When she was publishing the Tightwad Gazette, Dacyczyn put out a call for stories from readers who had lived through the Great Depression and found many people who described it as the best time of their lives. “What I discovered was that the positive attitude of their parents made all the difference,” she says. “A creative and resourceful attitude made the hardships easier.”
During a year of buying only “necessities,” New York writer Judith Levine made similar discoveries. She also made a new rule about eating at restaurants that she and her partner continue to follow. “We still only go out to eat when we want to eat at a particular place — not just when we’re too lazy to cook.”
For Levine, who wrote about her experience in Not Buying It: My Year Without Shopping (Simon & Schuster, 2006), the greatest value came from the experiences that filled the time she once spent shopping. She took walks through the city; she visited the public library. “I ended up spending a lot of time in the public sphere,” she says. “I rededicated myself to being a citizen, not just a consumer.”
Less Stuff, More Happiness
One obvious benefit of cutting back is saving money. Dacyczyn put away almost $50,000 in seven years. In just one year, Levine paid off $8,000 in credit-card bills. But the upside of spending less goes much deeper than that. Tim Kasser, PhD, a professor of psychology at Knox College in Galesburg, Ill., and the author of The High Price of Materialism (MIT Press, 2002), has gathered empirical data showing that people who are more materialistic are less happy and have less satisfying social interactions. True happiness, his research suggests, comes from meaningful experiences, such as growing as a person and feeling connected to friends and family.

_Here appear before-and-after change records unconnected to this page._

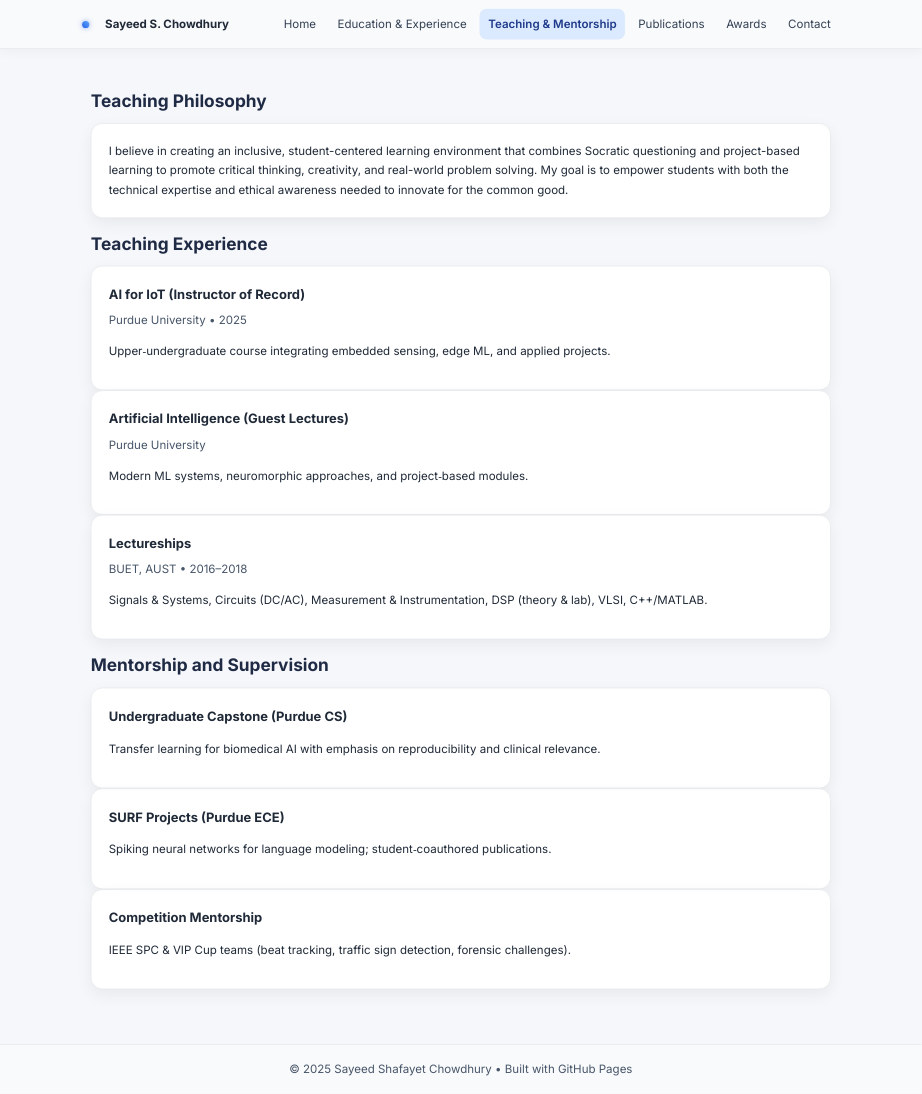
Repository: SayeedChowdhury/SayeedChowdhury.github.io
Page: teaching.html
An editor plug-in stored every save of this project. The page is shown before and after the next save, followed by the edit.
The browser window is 1280 px wide. The pictures show the whole page, at 72% of full size.

Above is the page before, as saved 2025-08-11 15:04:56.

### teaching.html
<!doctype html>
<html lang="en">
<head>
  <meta charset="utf-8">
  <meta name="viewport" content="width=device-width, initial-scale=1">
  <title>Teaching & Mentorship • Sayeed S. Chowdhury</title>
  <link rel="preconnect" href="https://fonts.googleapis.com">
  <link rel="preconnect" href="https://fonts.gstatic.com" crossorigin>
  <link href="https://fonts.googleapis.com/css2?family=Inter:wght@400;600;700&display=swap" rel="stylesheet">
  <link rel="stylesheet" href="assets/style.css">
</head>
<body>
<div class="nav">
  <div class="inner container">
    <div class="brand"><span class="dot"></span> <a href="index.html" style="text-decoration:none;color:inherit;">Sayeed S. Chowdhury</a></div>
    <div style="margin-left:auto; display:flex; gap:6px; flex-wrap:wrap">
      <a href="index.html" class="">Home</a>
      <a href="edu-exp.html" class="">Education & Experience</a>
      <a href="teaching.html" class="active">Teaching & Mentorship</a>
      <!-- <a href="research.html" class="">Research</a> -->
      <a href="publications.html" class="">Publications</a>
      <a href="awards.html" class="">Awards</a>
      <a href="contact.html" class="">Contact</a>
    </div>
  </div>
</div>
<div class="container">

<section class="section">
  <!-- <div class="kicker">Teaching</div> -->
  <h2>Teaching Philosophy</h2>

  <div class="card">
    <p style="margin:0">I believe in creating an inclusive, student-centered learning environment that combines Socratic questioning and project-based learning to promote critical thinking, creativity, and real-world problem solving. My goal is to empower students with both the technical expertise and ethical awareness needed to innovate for the common good.</p>
  </div>

  <h2>Teaching Experience</h2>
  <div class="card">
    <h3>AI for IoT (Instructor of Record)</h3>
    <div class="lead">Purdue University • 2025</div>
    <p>Upper‑undergraduate course integrating embedded sensing, edge ML, and applied projects.</p>
  </div>
  <div class="card">
    <h3>Artificial Intelligence (Guest Lectures)</h3>
    <div class="lead">Purdue University</div>
    <p>Modern ML systems, neuromorphic approaches, and project‑based modules.</p>
  </div>
  <div class="card">
    <h3>Lectureships</h3>
    <div class="lead">BUET, AUST • 2016–2018</div>
    <p>Signals & Systems, Circuits (DC/AC), Measurement & Instrumentation, DSP (theory & lab), VLSI, C++/MATLAB.</p>
  </div>

  <!-- <div class="kicker">Mentorship</div> -->
  <h2>Mentorship and Supervision</h2>
  <div class="card">
    <h3>Undergraduate Capstone (Purdue CS)</h3>
    <p>Transfer learning for biomedical AI with emphasis on reproducibility and clinical relevance.</p>
  </div>
  <div class="card">
    <h3>SURF Projects (Purdue ECE)</h3>
    <p>Spiking neural networks for language modeling; student‑coauthored publications.</p>
  </div>
  <div class="card">
    <h3>Competition Mentorship</h3>
    <p>IEEE SPC & VIP Cup teams (beat tracking, traffic sign detection, forensic challenges).</p>
  </div>
</section>

</div>
<div class="footer">© 2025 Sayeed Shafayet Chowdhury • Built with GitHub Pages</div>
</body>
</html>

### assets/style.css
/* ================================
   Sayeed S. Chowdhury — style.css
   Mild light theme (no top halo)
   ================================ */

   :root{
    --bg:#f6f7fb;          /* mild light (not white) */
    --panel:#ffffff;       /* card surface */
    --panel-2:#f1f5fb;     /* subtle secondary surface */
    --ink:#1f2937;         /* main text (slate-800) */
    --muted:#475569;       /* secondary text (slate-600) */
    --navy:#1e3a8a;        /* accent for nav/links (blue-900) */
    --gold:#b58500;        /* optional accent */
    --border:#e5e7eb;      /* card/nav borders */
    --shadow:0 8px 22px rgba(0,0,0,.06);
    --radius:16px;
  }

  /* Base */
  *{ box-sizing:border-box }
  html,body{ height:100% }
  body{
    margin:0;
    color:var(--ink);
    background:var(--bg); /* removed radial gradients/halo */
    font:16px/1.7 "Inter", system-ui, -apple-system, Segoe UI, Roboto, Helvetica, Arial;
    -webkit-font-smoothing:antialiased;
    text-rendering:optimizeLegibility;
  }

  .container{ max-width:1100px; margin:0 auto; padding:24px }

  /* Top Nav */
  .nav{
    position:sticky; top:0; z-index:10;
    background:#f9fafb;                      /* solid so it’s visible */
    backdrop-filter:saturate(140%) blur(6px);
    border-bottom:1px solid var(--border);
    box-shadow:0 6px 14px rgba(0,0,0,.04);
  }
  .nav .inner{ display:flex; align-items:center; gap:16px; padding:12px 24px; }
  .nav .brand{ display:flex; align-items:center; gap:10px; font-weight:700; color:var(--ink) }
  .nav .brand .dot{ width:10px; height:10px; border-radius:50%; background:linear-gradient(45deg,#2563eb,#60a5fa); box-shadow:0 0 8px rgba(37,99,235,.5) }
  .nav a{
    color:#334155;                            /* slate-700: readable */
    text-decoration:none;
    padding:8px 12px;
    border-radius:10px;
  }
  .nav a:hover{
    color:var(--navy);
    background:#e6edf7;                       /* gentle hover pill */
  }
  .nav a.active{
    color:var(--navy);
    background:#dbeafe;                       /* visible active pill */
    font-weight:600;
  }
  .nav a:focus-visible{ outline:2px solid #93c5fd; outline-offset:2px }

  /* Hero & Layout */
  .hero{
    display:grid; grid-template-columns:1.1fr .9fr; gap:28px; align-items:stretch;
    padding:48px 24px 12px;
  }
  .row{ display:flex; gap:18px; flex-wrap:wrap; align-items:center }

  /* Cards */
  .card{
    background:var(--panel);
    border:1px solid var(--border);
    border-radius:var(--radius);
    box-shadow:var(--shadow);
    padding:24px;
  }
  .cards{ display:grid; grid-template-columns:repeat(12,1fr); gap:20px; margin-top:18px }
  .card.grid-12{ grid-column:span 12 }
  .card.grid-6{ grid-column:span 6 }
  .card.grid-4{ grid-column:span 4 }

  /* Typography */
  h1{ font-size:32px; margin:0 0 6px }         /* smaller homepage name */
  h2{ font-size:24px; margin:16px 0 10px; color:#1f2a44 }
  h3{ font-size:18px; margin:0 0 6px }
  .lead{ color:var(--muted); font-size:16px }
  .kicker{ color:var(--gold); font-weight:700; letter-spacing:.4px; text-transform:uppercase; font-size:12px }
  .page-title{ margin:8px 0 16px }
  .page-title h1{ font-size:46px; letter-spacing:.4px; margin:0; color:#1f2a44 }

  /* Lists */
  .list{ padding-left:20px; margin:0 }
  .list li{ margin:10px 0 }

  /* Headshot */
  .headshot{
    width:160px; height:160px; border-radius:50%; object-fit:cover;
    border:3px solid #eef2ff; box-shadow:0 4px 14px rgba(0,0,0,.06)
  }

  /* Badges & Pills */
  .badges{ display:flex; flex-wrap:wrap; gap:10px; margin-top:14px }
  .badge{
    background:#f1f5fb; border:1px solid #dbe4f2; color:#2b4a6a;
    padding:6px 10px; border-radius:999px; font-size:13px
  }
  .pill{
    display:inline-block; padding:5px 10px; border:1px solid var(--border);
    border-radius:999px; font-size:12px; color:var(--muted); margin-right:8px
  }

  /* Buttons */
  .cta{ display:flex; gap:12px; flex-wrap:wrap; margin-top:12px }
  .button{
    display:inline-flex; align-items:center; gap:10px;
    padding:12px 16px; border-radius:12px;
    border:1px solid #c7d2fe; background:#eef2ff; color:#1f2937;
    text-decoration:none; font-weight:600;
  }
  .button:hover{ background:#e0e7ff }
  .button.secondary{ background:#ffffff; border:1px solid #e4e8ef }

  /* Links (site-wide) */
  a{ color:#1e3a8a; text-decoration:none }
  a:hover{ color:#0f2a6e; text-decoration:underline }
  a:visited{ color:#1e3a8a } /* avoid purple on visited */

  /* Sections */
  .section{ padding:12px }
  .section .title{ display:flex; align-items:center; justify-content:space-between }

  /* Footer (visible on light) */
  .footer{
    background:#f9fafb;
    color:#475569;
    border-top:1px solid var(--border);
    text-align:center;
    padding:20px;
    margin-top:40px;
  }

  /* Forms (if any) */
  input, textarea, select{
    background:#fff; color:var(--ink); border:1px solid var(--border);
    border-radius:10px; padding:10px 12px
  }
  input:focus, textarea:focus, select:focus{
    outline:2px solid #93c5fd; outline-offset:2px
  }

  /* Responsive */
  @media (max-width: 900px){
    .hero{ grid-template-columns:1fr }
    .card.grid-6, .card.grid-4{ grid-column:span 12 }
  }

  /* Print */
  @media print{
    .nav, .footer, .cta{ display:none }
    body{ background:#ffffff; color:#111 }
    .card{ box-shadow:none; border-color:#ddd }
  }

After the next save:
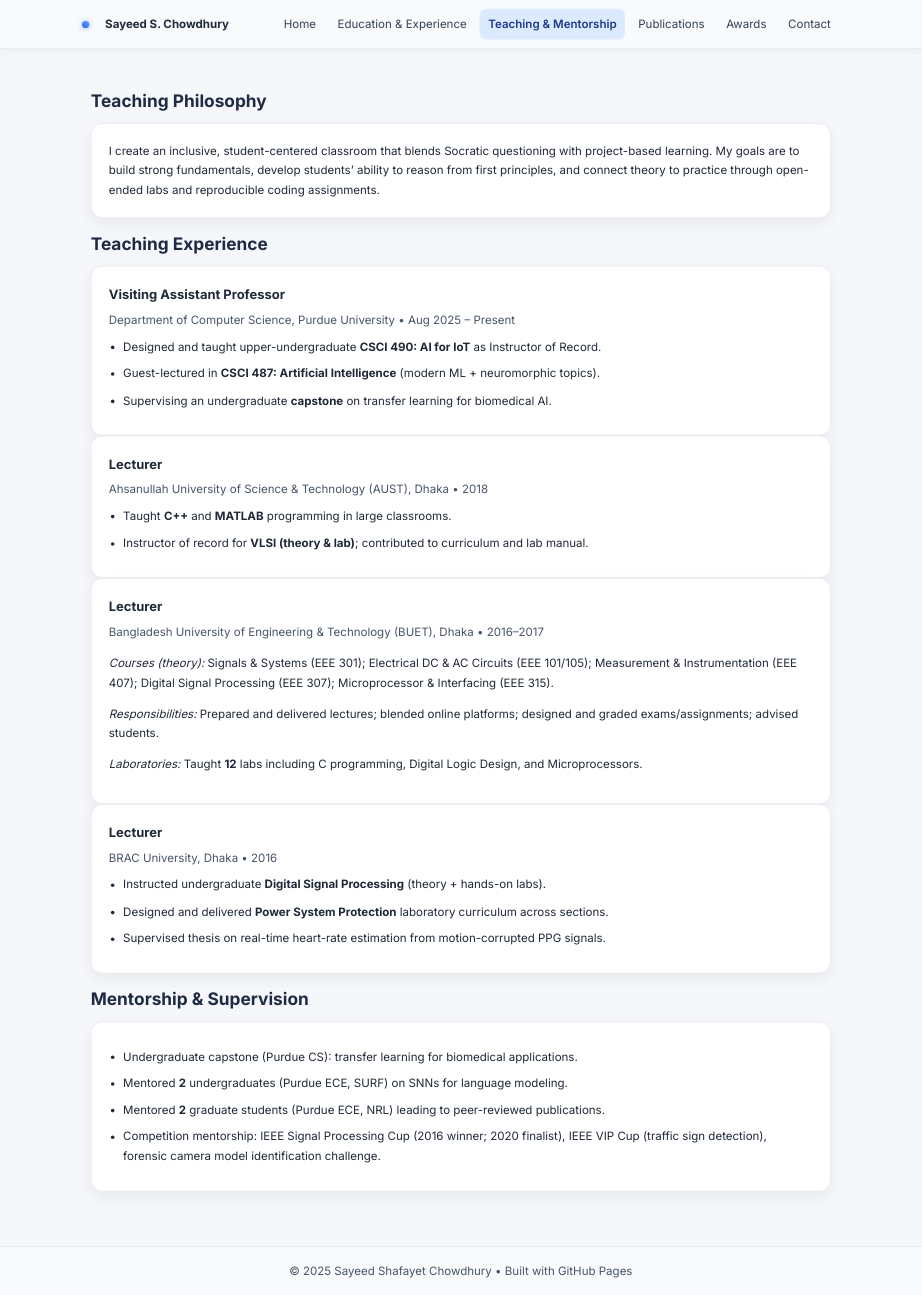
Saved 42 h 33 min later.
--- a/teaching.html
+++ b/teaching.html
@@ -26,46 +26,76 @@
 </div>
 <div class="container">
 
-<section class="section">
-  <!-- <div class="kicker">Teaching</div> -->
-  <h2>Teaching Philosophy</h2>
+  <section class="section">
+    <h2>Teaching Philosophy</h2>
+    <div class="card">
+      <p style="margin:0">
+        I create an inclusive, student-centered classroom that blends Socratic questioning with project-based learning.
+        My goals are to build strong fundamentals, develop students’ ability to reason from first principles, and connect
+        theory to practice through open-ended labs and reproducible coding assignments.
+      </p>
+    </div>
 
-  <div class="card">
-    <p style="margin:0">I believe in creating an inclusive, student-centered learning environment that combines Socratic questioning and project-based learning to promote critical thinking, creativity, and real-world problem solving. My goal is to empower students with both the technical expertise and ethical awareness needed to innovate for the common good.</p>
-  </div>
+    <h2>Teaching Experience</h2>
 
-  <h2>Teaching Experience</h2>
-  <div class="card">
-    <h3>AI for IoT (Instructor of Record)</h3>
-    <div class="lead">Purdue University • 2025</div>
-    <p>Upper‑undergraduate course integrating embedded sensing, edge ML, and applied projects.</p>
-  </div>
-  <div class="card">
-    <h3>Artificial Intelligence (Guest Lectures)</h3>
-    <div class="lead">Purdue University</div>
-    <p>Modern ML systems, neuromorphic approaches, and project‑based modules.</p>
-  </div>
-  <div class="card">
-    <h3>Lectureships</h3>
-    <div class="lead">BUET, AUST • 2016–2018</div>
-    <p>Signals & Systems, Circuits (DC/AC), Measurement & Instrumentation, DSP (theory & lab), VLSI, C++/MATLAB.</p>
-  </div>
+    <!-- Purdue — Visiting Assistant Professor -->
+    <div class="card">
+      <h3>Visiting Assistant Professor</h3>
+      <div class="lead">Department of Computer Science, Purdue University • Aug&nbsp;2025 – Present</div>
+      <ul class="list">
+        <li>Designed and taught upper-undergraduate <strong>CSCI 490: AI for IoT</strong> as Instructor of Record.</li>
+        <li>Guest-lectured in <strong>CSCI 487: Artificial Intelligence</strong> (modern ML + neuromorphic topics).</li>
+        <li>Supervising an undergraduate <strong>capstone</strong> on transfer learning for biomedical AI.</li>
+      </ul>
+    </div>
 
-  <!-- <div class="kicker">Mentorship</div> -->
-  <h2>Mentorship and Supervision</h2>
-  <div class="card">
-    <h3>Undergraduate Capstone (Purdue CS)</h3>
-    <p>Transfer learning for biomedical AI with emphasis on reproducibility and clinical relevance.</p>
-  </div>
-  <div class="card">
-    <h3>SURF Projects (Purdue ECE)</h3>
-    <p>Spiking neural networks for language modeling; student‑coauthored publications.</p>
-  </div>
-  <div class="card">
-    <h3>Competition Mentorship</h3>
-    <p>IEEE SPC & VIP Cup teams (beat tracking, traffic sign detection, forensic challenges).</p>
-  </div>
-</section>
+    <!-- AUST -->
+    <div class="card">
+      <h3>Lecturer</h3>
+      <div class="lead">Ahsanullah University of Science &amp; Technology (AUST), Dhaka • 2018</div>
+      <ul class="list">
+        <li>Taught <strong>C++</strong> and <strong>MATLAB</strong> programming in large classrooms.</li>
+        <li>Instructor of record for <strong>VLSI (theory &amp; lab)</strong>; contributed to curriculum and lab manual.</li>
+      </ul>
+    </div>
+
+    <!-- BUET -->
+    <div class="card">
+      <h3>Lecturer</h3>
+      <div class="lead">Bangladesh University of Engineering &amp; Technology (BUET), Dhaka • 2016–2017</div>
+      <p><em>Courses (theory):</em> Signals &amp; Systems (EEE 301); Electrical DC &amp; AC Circuits (EEE 101/105);
+        Measurement &amp; Instrumentation (EEE 407); Digital Signal Processing (EEE 307);
+        Microprocessor &amp; Interfacing (EEE 315).</p>
+      <p><em>Responsibilities:</em> Prepared and delivered lectures; blended online platforms; designed and graded
+        exams/assignments; advised students.</p>
+      <p><em>Laboratories:</em> Taught <strong>12</strong> labs including C programming, Digital Logic Design, and Microprocessors.</p>
+    </div>
+
+    <!-- BRAC University -->
+    <div class="card">
+      <h3>Lecturer</h3>
+      <div class="lead">BRAC University, Dhaka • 2016</div>
+      <ul class="list">
+        <li>Instructed undergraduate <strong>Digital Signal Processing</strong> (theory + hands-on labs).</li>
+        <li>Designed and delivered <strong>Power System Protection</strong> laboratory curriculum across sections.</li>
+        <li>Supervised thesis on real-time heart-rate estimation from motion-corrupted PPG signals.</li>
+      </ul>
+    </div>
+
+    <h2>Mentorship &amp; Supervision</h2>
+    <div class="card">
+      <ul class="list">
+        <li>Undergraduate capstone (Purdue CS): transfer learning for biomedical applications.</li>
+        <li>Mentored <strong>2</strong> undergraduates (Purdue ECE, SURF) on SNNs for language modeling.</li>
+        <li>Mentored <strong>2</strong> graduate students (Purdue ECE, NRL) leading to peer-reviewed publications.</li>
+        <li>Competition mentorship:
+          IEEE Signal Processing Cup (2016 winner; 2020 finalist),
+          IEEE VIP Cup (traffic sign detection),
+          forensic camera model identification challenge.
+        </li>
+      </ul>
+    </div>
+  </section>
 
 </div>
 <div class="footer">© 2025 Sayeed Shafayet Chowdhury • Built with GitHub Pages</div>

Kasser’s research findings are borne out by practice, according to Levine. “One of the things that happened when we started to ratchet down our consumption is that we found other things that make us happy,” she explains, “like reading a book from the library, or going to a free concert at the local plaza. There are a lot of fun things to do that don’t cost money.”